• The Inter-African Bureau for Animal Resources said rising temperatures in oceans have adverse effects on the ecosystem of the water bodies.

• The Inter-African Bureau for Animal Resources is working with stakeholders to ensure the blue-economy's potential is fully tapped.

A trader prepares fish at Karagita landing beach in Lake Naivasha.
A trader prepares fish at Karagita landing beach in Lake Naivasha.
Image: GEORGE MURAGE

Climate change will adversely affect fish catch in Africa, experts warned on Monday.

The African Union said fish catch, mainly in oceans around the continent, is expected to drop sharply in the coming years, hurting thousands of families that depend on fishing.

The Inter-African Bureau for Animal Resources said rising temperatures in oceans have adverse effects on the ecosystem of the water bodies.

The revelation was made at Lake Naivasha Resort during a meeting on conserving aquatic biodiversity in the African blue-economy.

AU-IBAR programme manager Clement Adjorlolo said oceans are getting warmer by the day, affecting some marine species.

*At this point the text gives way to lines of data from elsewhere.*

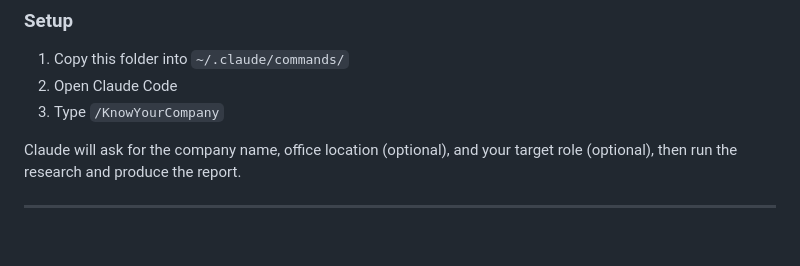
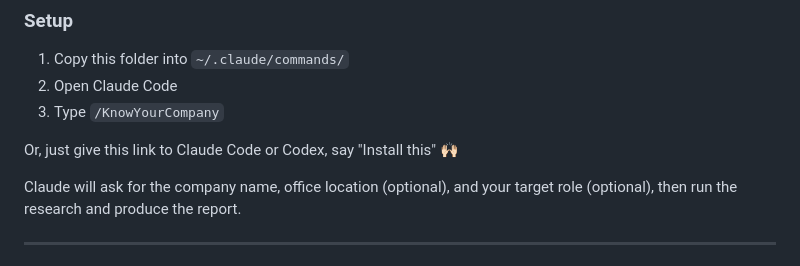
Before and after one commit to bluebluegrass/KnowYourCompany, a Markdown page: README.md, the part around the change. GitHub-like rendering; blank space fills up the shorter version.

```diff
--- a/README.md
+++ b/README.md
@@ -74,6 +74,8 @@ No `ANTHROPIC_API_KEY` is required for the local runtime path in this repo.
 2. Open Claude Code
 3. Type `/KnowYourCompany`
 
+Or, just give this link to Claude Code or Codex, say "Install this" 🙌🏻
+
 Claude will ask for the company name, office location (optional), and your target role (optional), then run the research and produce the report.
 
 ---
```
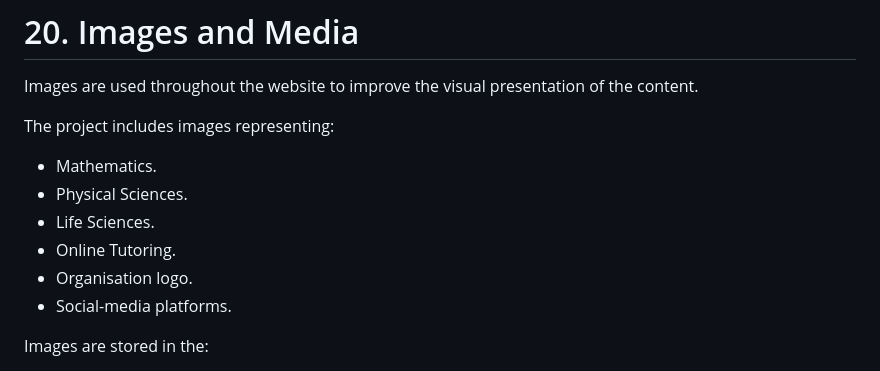
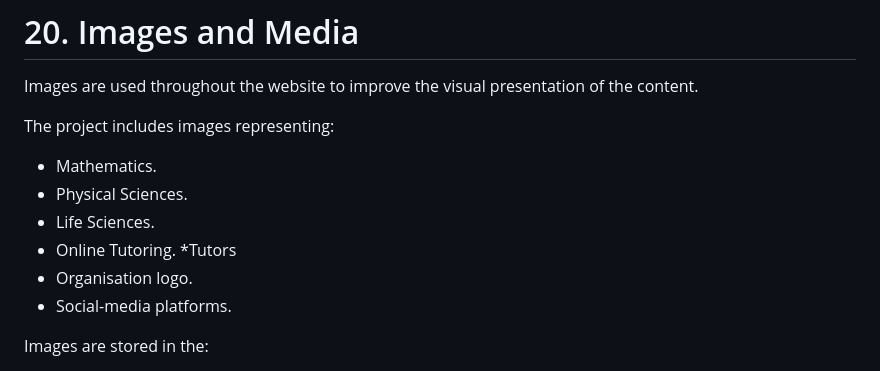
Before and after one commit to Asamkelisiwe-Madikane/asa-tutoring, a Markdown page: README.md, the part around the change. Rendered like a GitHub page.

```diff
--- a/README.md
+++ b/README.md
@@ -476,6 +476,7 @@ The project includes images representing:
 * Physical Sciences.
 * Life Sciences.
 * Online Tutoring.
+*Tutors
 * Organisation logo.
 * Social-media platforms.
 
```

He said this has been worsened by rising water levels due to the rapid melting of ice and high tides all caused by climate change.

“As the water temperatures rise, this has forced some species to relocate and this will have negative implications on fish catch in the coming days,” Adjorlolo said.

He said the Inter-African Bureau for Animal Resources is working with stakeholders to ensure the blue economy's potential is fully tapped.

“The blue-economy has high potential in terms of tourism and aquatic resources and we are keen to support member countries to tap this,” Adjorlolo said.

Mohammed Seisay, a senior fisheries officer at AU-IBAR, said the current challenges facing the aquatic bodies were 'man-made'.

He said environmental degradation, carbon emissions and pollution were some of the challenges contributing to climate change and a drop in fish catch.

Seisay said AU-IBAR is working on various mitigation measures to respond to climate change.

“As the fish species relocate to the deep sea, this has forced fishermen to use more fuel to get a better catch, further worsening the situation,” he said.

Seisay lauded cage-fishing, saying it is one way of increasing fish catch. However, he said that the system should be well-utilised for maximum yield.

 AU-IBAR acting director Nick Nkwakpa said they want to develop the capacity of member countries to fully benefit from the blue economy.

“We have developed a framework on improving the blue economy and we have moved to implement it as we believe that many people can benefit from the opportunities offered,” he said.

Edited by A.N